Four groups of Afghan opposition leaders will meet under the watchful eye of the United Nations on Tuesday in an attempt to patch together a transitional government for their war-ravaged country.

The 32 men and women will sit around a table at a secluded and well-guarded government guest house about 12 miles from the former West German capital. The Northern Alliance, which now controls an overwhelming majority of Afghan territory, will have 11 delegates at the table. So will the so-called Rome group, which represents the interests of deposed king Zahir Shah, who has lived in Italy since 1973.

An association of exiles known as the Cyprus group, and another called the Peshawar group, will each have five delegates at the conference.

The goal of the meeting is to arrive at a consensus for a transitional administration for Afghanistan, according to Hamad Fawzi, spokesman for U.N. Special Representative Lakhdar Brahimi. "This isn’t a final blueprint," he said. "This is a roadmap for the building of the infrastructure and the institutions by which the Afghans can govern themselves."

Fawzi stressed that although the Bonn meeting is being held under the auspices of the United Nations, the world organization will not be calling the shots. "We are not forming a government for the people of Afghanistan," he said. "They are forming the government for the people."

Fawzi called the meeting a "golden opportunity" for Afghanistan, after nearly 23 years of war, to capitalize on the international attention focused on the nation since the Sept. 11 terror attacks in New York and Washington. The international community has promised a huge aid package as well as political support, both of which are considered vital to the rebuilding of the country.

"Without peace there will be no development, and without peace there will be no investment," said Fawzi.

While a final agenda for the meeting has not been set, security was also expected to be a major issue in discussions. The Northern Alliance has been reluctant to accept the presence of multi-national forces in Afghanistan once the war is over.

Mostapha Zahir Shah, the king's grandson and a delegate in the Rome group, said it will be difficult to reach consensus on any of the issues. However, he said he was coming to Bonn with an open mind and an open heart.

"After 23 years of war, you can’t solve everything in a week, but I’m quite hopeful overall," he said. "Just getting all these people to sit down together is already quite an achievement."

The meeting comes after weeks of intensive international efforts led by the United States to bring together the various parties for a discussion about Afghanistan's future.
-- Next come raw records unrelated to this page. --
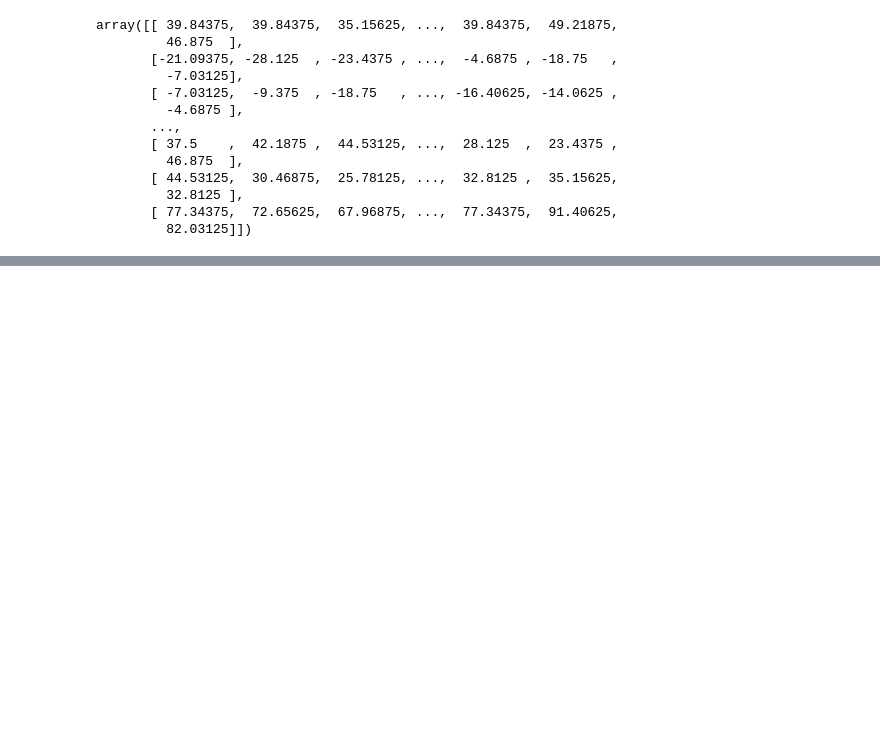
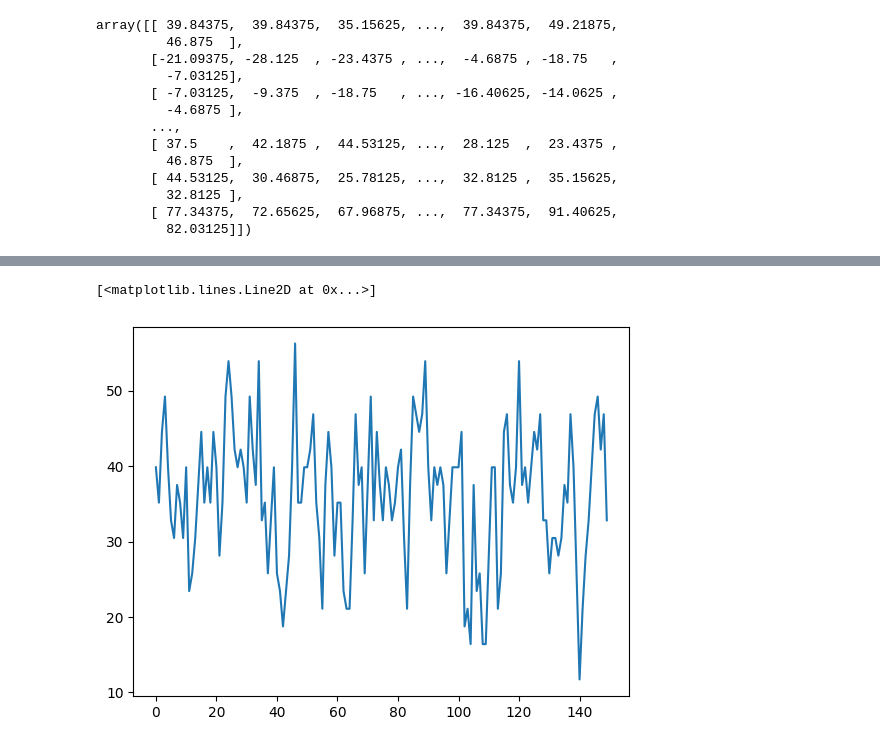
Before and after one commit to hantman-lab/realSpike, a Jupyter notebook: notebooks/check_fetch.ipynb, the cells around one changed output, grey strips where cells are left out. Cells and saved outputs as stored; diff of their text form; code cells hidden in the pictures; blank space fills up the shorter version.

```diff
--- a/notebooks/check_fetch.ipynb
+++ b/notebooks/check_fetch.ipynb
@@ -122,0 +186,2 @@ array([[ 39.84375,  39.84375,  35.15625, ...,  39.84375,  49.21875,
+# %%
+a = np.load("../data/120s_test/5ms_debug_False_frame_0.npy")
@@ -122,0 +216,5 @@ array([[ 39.84375,  39.84375,  35.15625, ...,  39.84375,  49.21875,
+# %%
+plt.plot(a.T[0])
+# %% [output]
+[<matplotlib.lines.Line2D at 0x...>]
+[figure, added]
```
Also changed, not shown: parts of 9 cells of this notebook, 2 other files.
The meeting had originally been scheduled for Monday, but was delayed a day to allow more time for participants to prepare.